BLACK TOWNS LOUISIANA
In 1898, Robert "Bob" Celestin, a twenty-five year old man of African and Native American ancestry, and his father-in-law, Bob Creary purchased a large parcel of land. The property was eventually cleared and the settlement of Bobtown was created.
Robert and his wife Betsy had twelve children; nine boys and three girls. After the death of his wife in 1921, Robert partitioned the settlement and gave an equal share to each child. As the children grew up and raised their own families, they assisted each other in building homes and making improvements to the property. The community eventually grew to include a family-owned store, a church and two taverns. There was also a barbershop that was built around a tree, leaving it undisturbed and extending through the roof of the building.

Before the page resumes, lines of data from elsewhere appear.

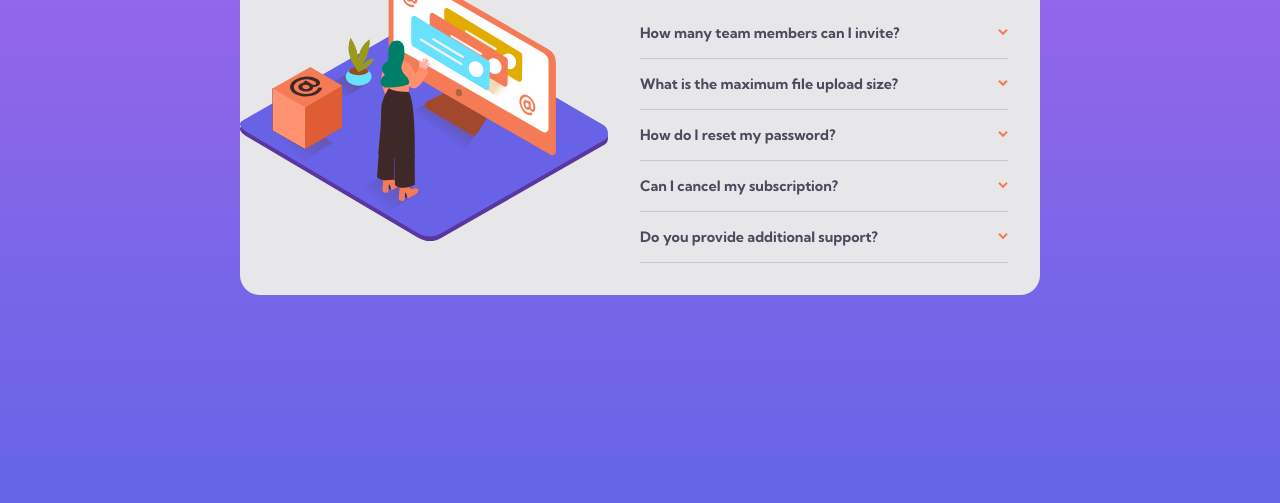
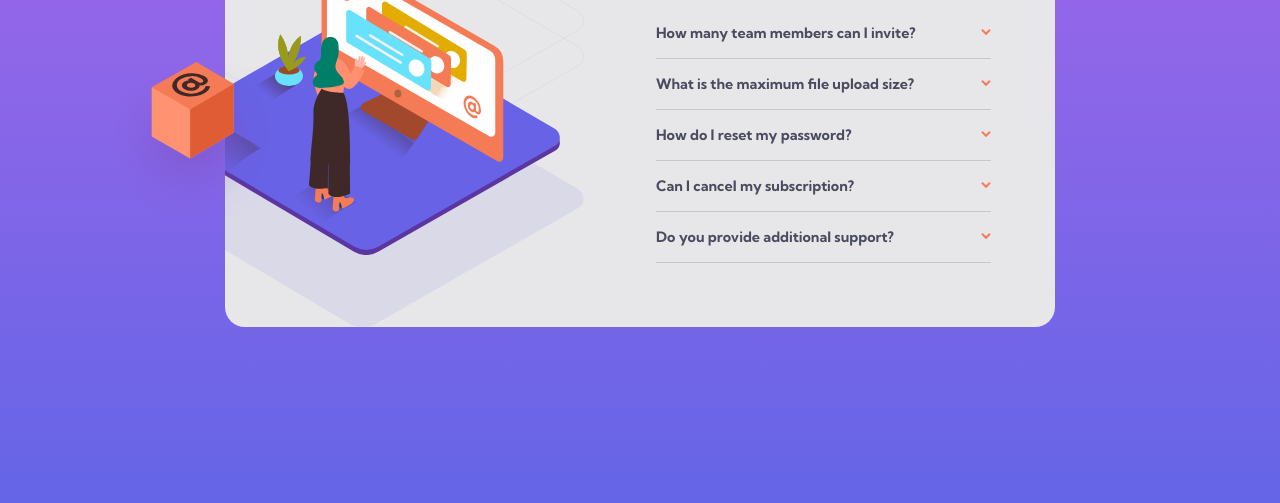
Before and after one commit to sandovalmelo/faq-accordion-card, a plain HTML site: page index.html in a window 1280 px wide. Shown: the part 297-800 px from the top of the page. Drawn offline with Linux system fonts and the light colour scheme.

Commit message:
added large screen styles

```diff
--- a/css/styles.css
+++ b/css/styles.css
@@ -49,6 +49,14 @@ main {
 	max-width: 480px;
 }
 
+.illustration-img-large {
+	display: none;
+}
+
+.box {
+	display: none;
+}
+
 .bg-pattern {
 	width: 100%;
 }
@@ -96,8 +104,8 @@ main {
 @media (max-width: 899px) {
 	main {
 		position: relative;
-		margin-top: 10rem;
-		padding-top: 13rem;
+		margin-top: 12rem;
+		padding-top: 12rem;
 	}
 
 	.img-container {
@@ -115,12 +123,15 @@ main {
 	}
 }
 
-@media (max-width: 400px) {
+@media (max-width: 475px) {
 	main {
+		margin-top: 10rem;
 		padding-top: 8rem;
 	}
+
 	.img-container {
 		max-width: 260px;
+		padding-bottom: 1.5rem;
 		top: -8rem;
 	}
 }
@@ -129,22 +140,59 @@ main {
 	main {
 		display: grid;
 		grid-template-columns: repeat(2, 1fr);
-		max-width: 800px;
-		padding: 2rem 2rem 2rem 0;
+		max-width: 830px;
+		padding: 0;
 		gap: 2rem;
 		align-items: center;
+		position: relative;
+	}
+
+	.illustration-img {
+		display: none;
+	}
+
+	.box {
+		display: block;
+		position: absolute;
+		top: 195px;
+		left: -90px;
+		max-width: 175px;
 	}
 
 	.img-container {
+		overflow: hidden;
+		background-image: url("./../images/bg-pattern-desktop.svg");
+		background-repeat: no-repeat;
+		background-size: cover;
+		background-position: bottom 0 right 40px;
+		height: 100%;
+	}
+
+	.illustration-img-large {
+		display: block;
+		max-width: 100%;
+		position: relative;
+		left: -65px;
+		top: 50%;
+		transform: translateY(-50%);
+		max-width: 400px;
 	}
 
 	.faq {
-	}
-
-	.faq-container {
+		padding: 4rem 4rem 4rem 0;
 	}
 
 	.faq-title {
 		text-align: left;
 	}
 }
+
+@media (min-width: 1050px) {
+	.box {
+		display: block;
+		position: absolute;
+		top: 180px;
+		left: -120px;
+		max-width: 175px;
+	}
+}
--- a/index.html
+++ b/index.html
@@ -4,6 +4,7 @@
 <head>
   <meta charset="UTF-8">
   <meta name="viewport" content="width=device-width, initial-scale=1.0">
+  <meta name="theme-color" content="hsl(273, 75%, 66%)">
   <link rel="icon" type="image/png" sizes="32x32" href="./images/favicon-32x32.png">
   <link rel="preconnect" href="https://fonts.googleapis.com">
   <link rel="preconnect" href="https://fonts.gstatic.com" crossorigin>
@@ -16,6 +17,9 @@
   <main>
     <div class="img-container">
       <img src="./images/illustration-woman-online-mobile.svg" alt="Woman Illustration" class="illustration-img">
+      <img src="./images/illustration-woman-online-desktop.svg" alt="Woman Illustration Desktop"
+        class="illustration-img-large">
+      <img src="./images/illustration-box-desktop.svg" alt="Box Illustration" class="box">
     </div>
 
     <div class="faq">
```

Located an hour’s drive from New Orleans, Bobtown continues today as a quaint community of about twenty-five homes. The original home of Bob Celestin, who died in 1952 at the age of seventy-nine, is being considered for designation as a historic landmark. Most of the Bobtown citizens are direct decedents of the original families, the most legendary being Beatrice "Aunt Lulee" White-Bolden. Aunt Lulee who passed away in 1985, received national attention in 1983 when she registered to vote at the age of 107 years old.
Situated on the Morgan railroad, about six miles above Opelousas, Washington was incorporated in 1830 and had a population of about 1000 people. The town was recognized as a prosperous community which grew to include factories, warehouses, several fine stores and a large cotton and rice shipping business.
Still flourishing into the early 19th century, Washington also had a local newspaper, both a Catholic and a public school and several churches. One of the earliest residents, Antoine Lemel, was reported to be "a rich negro who owned a large tract of land and a great number of slaves."
The town was settled by former enslaved Africans who were granted the land through a "fee-simple title acquired by squatters rights." In this manner, anyone who agreed to improve the property while residing for a specified number of years could attain ownership.
After the Civil War, these individuals mostly from nearby farms, settled on the land and began growing crops and raising cattle. Originally known as Shoats Prairie, Mossville has a current population of 8,000 inhabitants.
The area remained rural until the early 1900s, when the Locke-Moore Company built a sawmill. Lumbering became the major industry and was later joined by sugar refinement.
The greatest period of growth occurred in the 1940s and 1950s, when petrochemical and industrial plants moved into the area. Today, these plants remain the primary source of employment for Mossville residents.
Established in the 1850s and located in an area of rolling clay hills in southwest Winn Parrish, the town was originally a shipping and supply depot for inhabitants of the Red River Valley. In 1900 the town had a population of 416 people and included many prosperous businesses; a telegraph station, several cotton gins, sugar refineries and mercantile establishments.